Audley Jarvis finds out whether this latest launch from Fujifilm makes a good choice for first-time buyers looking to take a step up from their smartphones
audley Jarvis finds out if Fujifilm’s latest launch is a good choice for firsttime buyers
The X-A5 succeeds the X-A3 that was released towards the end of 2016 as the entry point to Fujifilm’s X-series mirrorless range. Primarily designed to appeal to video bloggers and casual photographers looking to take their first step up from the camera that’s on their smartphone, the X-A5 is a compact and stylish mirrorless camera that’s generously featured yet easy to use.

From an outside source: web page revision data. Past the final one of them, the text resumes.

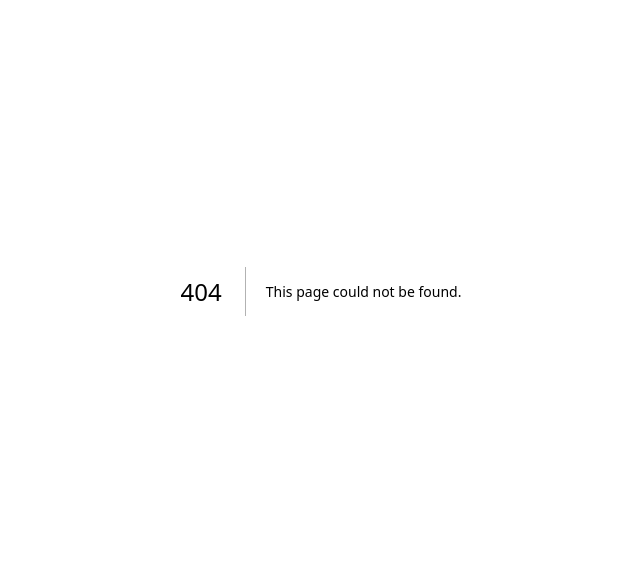
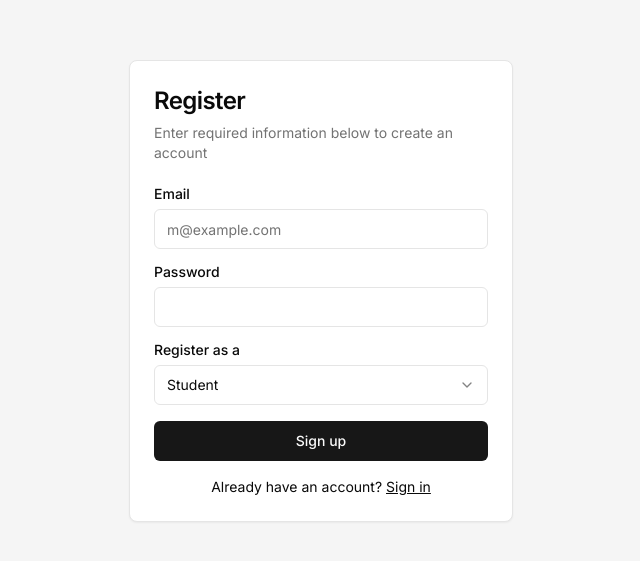
Before and after one commit to KERD-ORG/SCS-client, a Next.js app: page /register in a window 1280 px wide. Before the commit this address had no page. Shown: the part 109-670 px from the top of the page, without its empty margins (319-959 px from the left). Built offline with nearby package versions, Linux system fonts and the light colour scheme.

Commit message:
Add register page

```diff
--- a/src/app/login/page.jsx
+++ b/src/app/login/page.jsx
@@ -61,7 +61,7 @@ export function LoginForm() {
         </form>
         <div className="mt-4 text-center text-sm">
           Don&apos;t have an account?{" "}
-          <Link href="#" className="underline">
+          <Link href="/register" className="underline">
             Sign up
           </Link>
         </div>
--- /dev/null
+++ b/src/app/register/page.jsx
@@ -0,0 +1,103 @@
+"use client";
+import { Button } from "@/components/ui/button";
+import {
+  Card,
+  CardContent,
+  CardDescription,
+  CardHeader,
+  CardTitle,
+} from "@/components/ui/card";
+import { Input } from "@/components/ui/input";
+import { Label } from "@/components/ui/label";
+import {
+  Select,
+  SelectContent,
+  SelectItem,
+  SelectTrigger,
+  SelectValue,
+} from "@/components/ui/select";
+import Link from "next/link";
+import React, { useState } from "react";
+
+function Register() {
+  const [userType, setUserType] = useState("student");
+
+  const handleSubmit = async (e) => {
+    e.preventDefault();
+    const res = await fetch("http://localhost:8000/register/", {
+      method: "POST",
+      headers: {
+        "Content-Type": "application/json",
+      },
+      body: JSON.stringify({
+        email: e.target["email"].value,
+        password: e.target["password"].value,
+        type: userType
+      }),
+    });
+    const data = await res.json();
+    console.log(data);
+  };
+
+  return (
+    <div className="min-h-screen grid place-items-center bg-[whitesmoke]">
+      <Card className="mx-auto max-w-sm">
+        <CardHeader>
+          <CardTitle className="text-2xl">Register</CardTitle>
+          <CardDescription>
+            Enter required information below to create an account
+          </CardDescription>
+        </CardHeader>
+        <CardContent>
+          <form onSubmit={handleSubmit}>
+            <div className="grid gap-4">
+              <div className="grid gap-2">
+                <Label htmlFor="email">Email</Label>
+                <Input
+                  id="email"
+                  type="email"
+                  placeholder="m@example.com"
+                  required
+                />
+              </div>
+              <div className="grid gap-2">
+                <div className="flex items-center">
+                  <Label htmlFor="password">Password</Label>
+                </div>
+                <Input id="password" type="password" required />
+              </div>
+              <div className="grid gap-2">
+                <div className="flex items-center">
+                  <Label htmlFor="password">Register as a</Label>
+                </div>
+                <Select
+                  onValueChange={(e) => setUserType(e)}
+                  defaultValue={userType}
+                >
+                  <SelectTrigger>
+                    <SelectValue placeholder="Teacher or Student" />
+                  </SelectTrigger>
+                  <SelectContent>
+                    <SelectItem value="student">Student</SelectItem>
+                    <SelectItem value="teacher">Teacher</SelectItem>
+                  </SelectContent>
+                </Select>
+              </div>
+              <Button type="submit" className="w-full">
+                Sign up
+              </Button>
+            </div>
+          </form>
+          <div className="mt-4 text-center text-sm">
+            Already have an account?{" "}
+            <Link href="/login" className="underline">
+              Sign in
+            </Link>
+          </div>
+        </CardContent>
+      </Card>
+    </div>
+  );
+}
+
+export default Register;
```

The X-A5 is built around a newly developed 24.2MP APS- C CMOS sensor that, as with the X-A3 before it, employs the traditional Bayer colour pixel array rather than the proprietary X-Trans pixel array found in more advanced Fujifilm mirrorless cameras higher up the range. The main difference between the X-A5’s sensor and the otherwise similar 24.2MP chip fitted to the X-A3 is that the new sensor benefits from the addition of phase- detection technology. The X-A5 also benefits from a ‘newly developed image-processing engine’ and although Fujifilm hasn’t given it an actual name, it’s most likely to be an enhanced version of what was found inside the X-A3. Either way, Fujifilm claims that the new processor is 1.5x faster than its predecessor.
While the X-A5’s hybrid autofocus system isn’t quite as advanced as those found on more expensive Fujifilm cameras such as the X-T20 and X- E3, it’s certainly a step up from the X-A3. The new system employs a total of 91 AF points arranged in a 13x7 rectangular grid, including a central block of 35 phase- detection points. By way of comparison, the X-A3 provides 77 AF points, all of which are of the contrast- detect variety. You can select from single-point AF, zone AF (using blocks of 9, 15, or 63 points), plus a wide AF mode that employs all 91 points and which can be used for tracking moving subjects. Focus modes, meanwhile, extend to AF-S, AF- C and manual focus, with additional Face/Eye priority options for easy portraiture.
Exposure modes include the standard quartet of program, aperture-priority, shutter-priority and manual modes (PASM), along with a fully automatic Advanced Scene Recognition mode whose accuracy Fujifilm claims has been improved over the X-A3. These are backed up by 18 individual Advanced Filter effects and 10 individual scene modes – a number
The new XC 15-45mm lens is impressively sharp for a kit zoom Fujifilm XC 15-45mm f/3.5-5.6 OIS PZ, 1/400sec at f/8, ISO 200